*Task objective*:
Lines below that hold the word "import" must be copied in full.

──────────

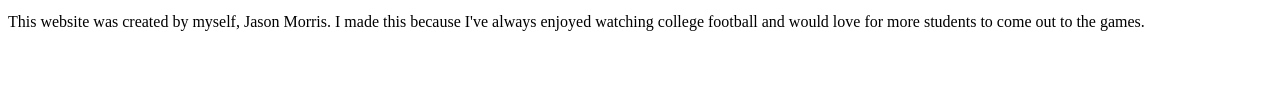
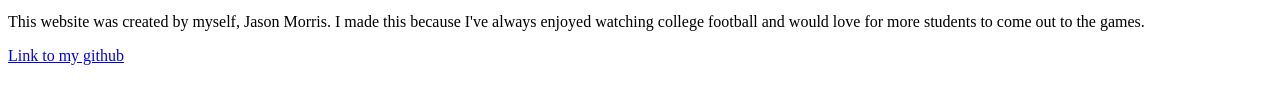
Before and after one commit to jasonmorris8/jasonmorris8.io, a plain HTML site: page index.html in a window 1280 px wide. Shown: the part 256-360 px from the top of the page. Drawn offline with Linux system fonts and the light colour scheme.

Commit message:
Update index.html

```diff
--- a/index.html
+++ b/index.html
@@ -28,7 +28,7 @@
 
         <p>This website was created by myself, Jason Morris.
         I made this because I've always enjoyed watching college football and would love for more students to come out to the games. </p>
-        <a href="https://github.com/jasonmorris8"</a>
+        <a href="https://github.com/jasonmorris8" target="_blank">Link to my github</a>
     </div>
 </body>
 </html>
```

──────────

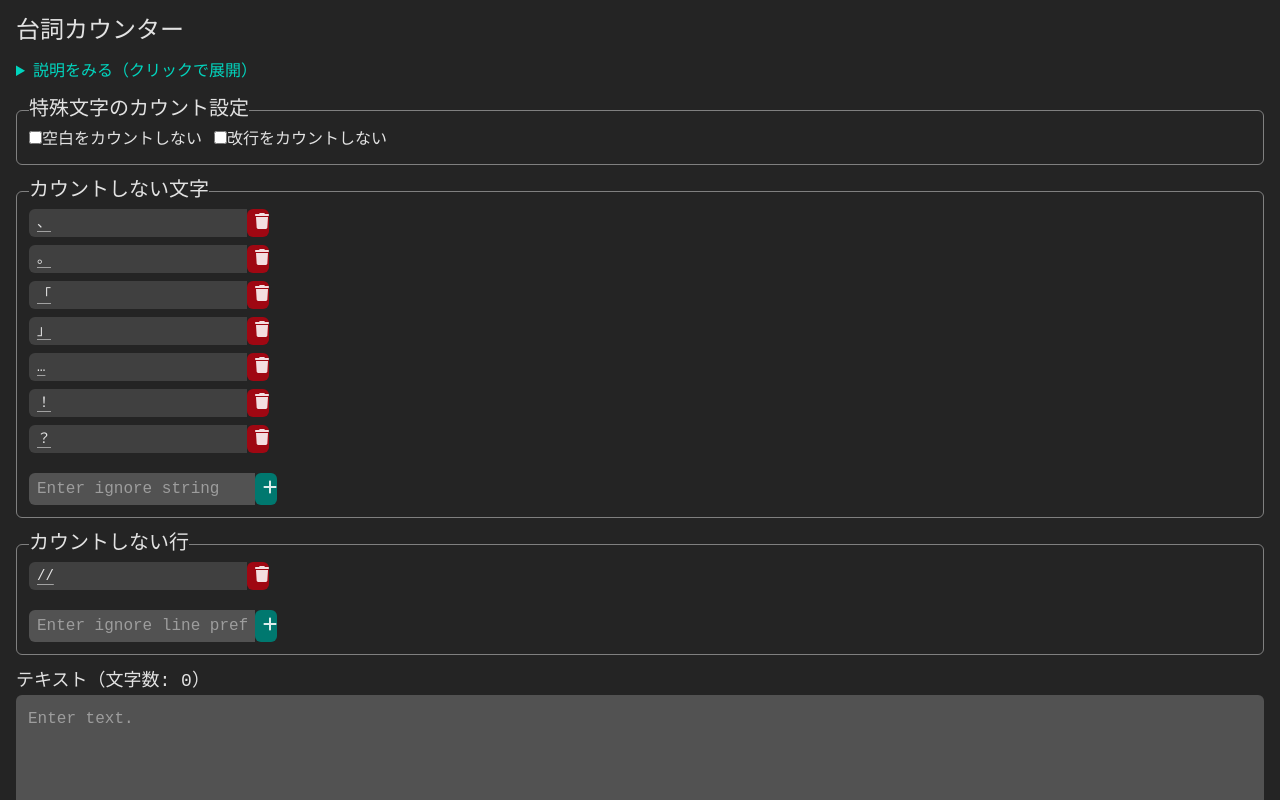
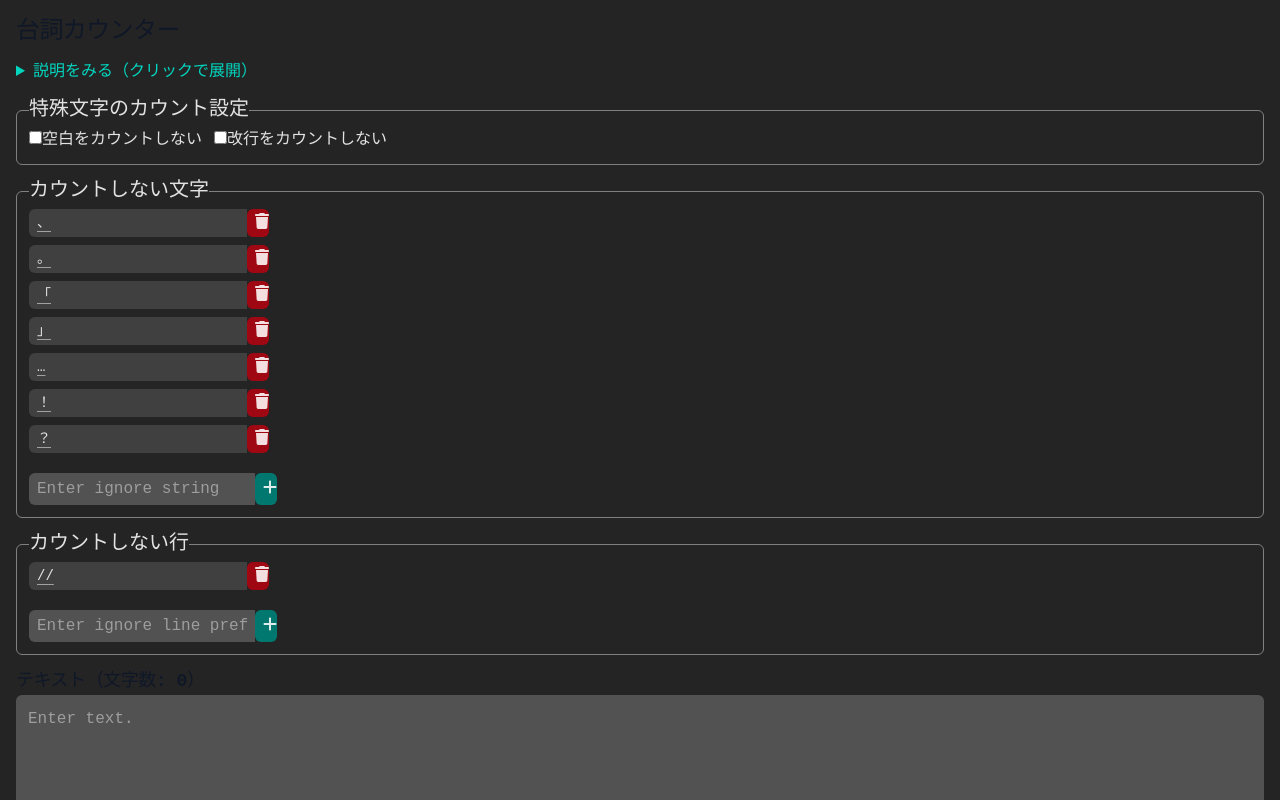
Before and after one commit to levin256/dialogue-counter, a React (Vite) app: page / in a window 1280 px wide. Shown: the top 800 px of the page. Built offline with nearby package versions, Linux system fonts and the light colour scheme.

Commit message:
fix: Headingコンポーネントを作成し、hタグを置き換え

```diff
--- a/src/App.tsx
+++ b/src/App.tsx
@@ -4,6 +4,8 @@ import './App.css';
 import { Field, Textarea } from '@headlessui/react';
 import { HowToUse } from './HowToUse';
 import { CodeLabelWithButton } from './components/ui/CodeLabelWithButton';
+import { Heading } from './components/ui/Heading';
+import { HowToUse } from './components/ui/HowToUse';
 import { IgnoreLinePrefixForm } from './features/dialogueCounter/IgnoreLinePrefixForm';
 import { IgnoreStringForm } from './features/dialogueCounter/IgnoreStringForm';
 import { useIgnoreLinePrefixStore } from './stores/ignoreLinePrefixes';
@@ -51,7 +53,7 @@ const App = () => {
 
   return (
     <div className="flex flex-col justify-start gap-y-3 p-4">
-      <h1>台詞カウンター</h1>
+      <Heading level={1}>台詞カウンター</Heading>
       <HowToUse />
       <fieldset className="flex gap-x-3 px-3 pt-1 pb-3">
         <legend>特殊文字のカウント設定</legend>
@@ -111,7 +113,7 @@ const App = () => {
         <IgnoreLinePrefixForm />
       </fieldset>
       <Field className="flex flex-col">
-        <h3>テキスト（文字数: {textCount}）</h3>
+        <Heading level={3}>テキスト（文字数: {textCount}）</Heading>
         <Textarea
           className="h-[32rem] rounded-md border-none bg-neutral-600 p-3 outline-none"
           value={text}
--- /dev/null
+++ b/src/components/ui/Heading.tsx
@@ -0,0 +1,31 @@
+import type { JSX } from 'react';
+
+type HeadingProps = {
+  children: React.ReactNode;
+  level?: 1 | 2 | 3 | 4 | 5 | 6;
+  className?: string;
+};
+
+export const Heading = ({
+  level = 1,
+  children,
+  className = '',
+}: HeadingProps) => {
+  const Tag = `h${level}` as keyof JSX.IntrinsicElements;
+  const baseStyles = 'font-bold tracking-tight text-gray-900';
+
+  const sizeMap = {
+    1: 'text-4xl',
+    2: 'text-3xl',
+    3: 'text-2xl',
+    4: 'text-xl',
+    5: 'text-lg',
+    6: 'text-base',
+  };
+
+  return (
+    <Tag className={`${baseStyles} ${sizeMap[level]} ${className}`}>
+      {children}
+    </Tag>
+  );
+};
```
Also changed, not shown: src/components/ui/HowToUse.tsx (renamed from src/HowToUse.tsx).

──────────

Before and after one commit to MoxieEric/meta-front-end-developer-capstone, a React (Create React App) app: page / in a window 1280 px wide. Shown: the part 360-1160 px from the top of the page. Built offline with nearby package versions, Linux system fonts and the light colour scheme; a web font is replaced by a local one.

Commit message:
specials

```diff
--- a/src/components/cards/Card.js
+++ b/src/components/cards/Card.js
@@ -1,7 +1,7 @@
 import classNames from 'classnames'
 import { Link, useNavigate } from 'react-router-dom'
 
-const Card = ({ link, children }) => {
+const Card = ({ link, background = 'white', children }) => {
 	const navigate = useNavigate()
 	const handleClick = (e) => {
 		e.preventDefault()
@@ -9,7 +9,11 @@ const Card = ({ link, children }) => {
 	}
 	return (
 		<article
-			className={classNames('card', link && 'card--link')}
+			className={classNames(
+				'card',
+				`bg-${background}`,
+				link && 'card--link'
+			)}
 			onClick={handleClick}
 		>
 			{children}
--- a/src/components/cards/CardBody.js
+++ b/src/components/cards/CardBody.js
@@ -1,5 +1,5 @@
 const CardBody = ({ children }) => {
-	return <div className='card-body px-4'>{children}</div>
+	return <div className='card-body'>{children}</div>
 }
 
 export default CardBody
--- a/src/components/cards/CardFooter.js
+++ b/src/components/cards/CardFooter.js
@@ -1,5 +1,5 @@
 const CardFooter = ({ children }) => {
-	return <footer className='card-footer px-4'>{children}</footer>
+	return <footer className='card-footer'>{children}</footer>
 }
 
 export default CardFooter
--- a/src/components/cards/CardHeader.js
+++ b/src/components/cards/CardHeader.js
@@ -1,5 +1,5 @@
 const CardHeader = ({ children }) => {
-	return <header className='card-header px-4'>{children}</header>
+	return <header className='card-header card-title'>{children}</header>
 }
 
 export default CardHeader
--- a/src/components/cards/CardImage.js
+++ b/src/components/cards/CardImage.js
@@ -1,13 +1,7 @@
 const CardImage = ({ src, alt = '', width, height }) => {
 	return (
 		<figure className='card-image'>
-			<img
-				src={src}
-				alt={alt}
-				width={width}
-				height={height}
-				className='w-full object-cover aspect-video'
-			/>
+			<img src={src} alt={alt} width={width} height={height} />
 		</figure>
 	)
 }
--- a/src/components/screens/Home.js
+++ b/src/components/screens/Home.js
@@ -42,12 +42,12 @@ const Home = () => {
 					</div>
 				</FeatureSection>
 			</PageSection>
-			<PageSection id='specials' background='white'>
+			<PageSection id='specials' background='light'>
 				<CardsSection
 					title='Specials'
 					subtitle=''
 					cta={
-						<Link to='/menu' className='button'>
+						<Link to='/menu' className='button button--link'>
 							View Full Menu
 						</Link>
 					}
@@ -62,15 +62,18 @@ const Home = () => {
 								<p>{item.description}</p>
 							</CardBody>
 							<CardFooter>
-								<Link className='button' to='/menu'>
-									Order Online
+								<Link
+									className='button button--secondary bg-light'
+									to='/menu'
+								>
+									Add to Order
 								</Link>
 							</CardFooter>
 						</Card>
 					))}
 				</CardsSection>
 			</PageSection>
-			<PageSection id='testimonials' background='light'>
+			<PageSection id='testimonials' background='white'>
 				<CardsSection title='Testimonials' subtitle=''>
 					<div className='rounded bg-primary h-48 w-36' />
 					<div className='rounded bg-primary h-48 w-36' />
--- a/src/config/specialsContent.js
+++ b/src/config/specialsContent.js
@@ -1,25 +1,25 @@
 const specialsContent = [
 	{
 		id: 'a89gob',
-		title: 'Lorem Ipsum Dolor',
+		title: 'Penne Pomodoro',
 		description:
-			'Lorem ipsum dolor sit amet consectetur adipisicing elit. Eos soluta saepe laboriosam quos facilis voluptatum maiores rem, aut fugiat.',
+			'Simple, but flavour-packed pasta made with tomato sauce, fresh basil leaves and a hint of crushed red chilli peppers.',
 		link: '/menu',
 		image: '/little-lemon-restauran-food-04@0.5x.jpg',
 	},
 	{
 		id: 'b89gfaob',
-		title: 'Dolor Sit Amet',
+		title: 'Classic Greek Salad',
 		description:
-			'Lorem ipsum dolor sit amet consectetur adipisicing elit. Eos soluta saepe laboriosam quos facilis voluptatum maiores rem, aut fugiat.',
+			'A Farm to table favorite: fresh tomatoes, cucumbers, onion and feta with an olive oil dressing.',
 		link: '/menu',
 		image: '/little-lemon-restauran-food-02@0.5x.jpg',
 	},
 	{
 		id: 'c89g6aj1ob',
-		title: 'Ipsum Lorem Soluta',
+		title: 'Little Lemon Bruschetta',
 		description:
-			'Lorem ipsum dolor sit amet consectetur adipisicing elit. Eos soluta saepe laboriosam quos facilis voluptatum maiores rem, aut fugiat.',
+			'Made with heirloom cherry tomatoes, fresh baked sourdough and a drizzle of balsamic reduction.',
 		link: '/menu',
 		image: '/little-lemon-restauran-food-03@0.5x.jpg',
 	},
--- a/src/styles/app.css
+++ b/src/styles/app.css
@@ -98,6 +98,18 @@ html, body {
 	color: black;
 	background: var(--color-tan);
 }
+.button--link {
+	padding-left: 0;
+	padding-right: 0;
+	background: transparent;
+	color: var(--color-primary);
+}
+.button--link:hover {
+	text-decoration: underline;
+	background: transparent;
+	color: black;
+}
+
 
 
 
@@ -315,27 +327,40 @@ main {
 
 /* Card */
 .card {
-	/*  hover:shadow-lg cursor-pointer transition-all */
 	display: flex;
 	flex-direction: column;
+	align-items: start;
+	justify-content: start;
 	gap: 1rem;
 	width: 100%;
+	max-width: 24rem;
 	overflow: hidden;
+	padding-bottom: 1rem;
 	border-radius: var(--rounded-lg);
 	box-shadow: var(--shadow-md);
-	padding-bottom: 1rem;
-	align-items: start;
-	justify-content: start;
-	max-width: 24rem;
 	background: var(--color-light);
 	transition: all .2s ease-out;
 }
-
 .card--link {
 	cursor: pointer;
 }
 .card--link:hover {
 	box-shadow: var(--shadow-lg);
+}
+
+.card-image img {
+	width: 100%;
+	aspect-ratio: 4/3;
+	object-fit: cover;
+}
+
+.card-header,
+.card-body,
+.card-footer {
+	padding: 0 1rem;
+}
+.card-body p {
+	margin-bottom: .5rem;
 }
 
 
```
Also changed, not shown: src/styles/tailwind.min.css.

──────────

*Task answer*:
@@ -4,6 +4,8 @@ import './App.css';
 import { Field, Textarea } from '@headlessui/react';
 import { HowToUse } from './HowToUse';
 import { CodeLabelWithButton } from './components/ui/CodeLabelWithButton';
+import { Heading } from './components/ui/Heading';
+import { HowToUse } from './components/ui/HowToUse';
 import { IgnoreLinePrefixForm } from './features/dialogueCounter/IgnoreLinePrefixForm';
 import { IgnoreStringForm } from './features/dialogueCounter/IgnoreStringForm';
 import { useIgnoreLinePrefixStore } from './stores/ignoreLinePrefixes';
+import type { JSX } from 'react';
 import classNames from 'classnames'
 import { Link, useNavigate } from 'react-router-dom'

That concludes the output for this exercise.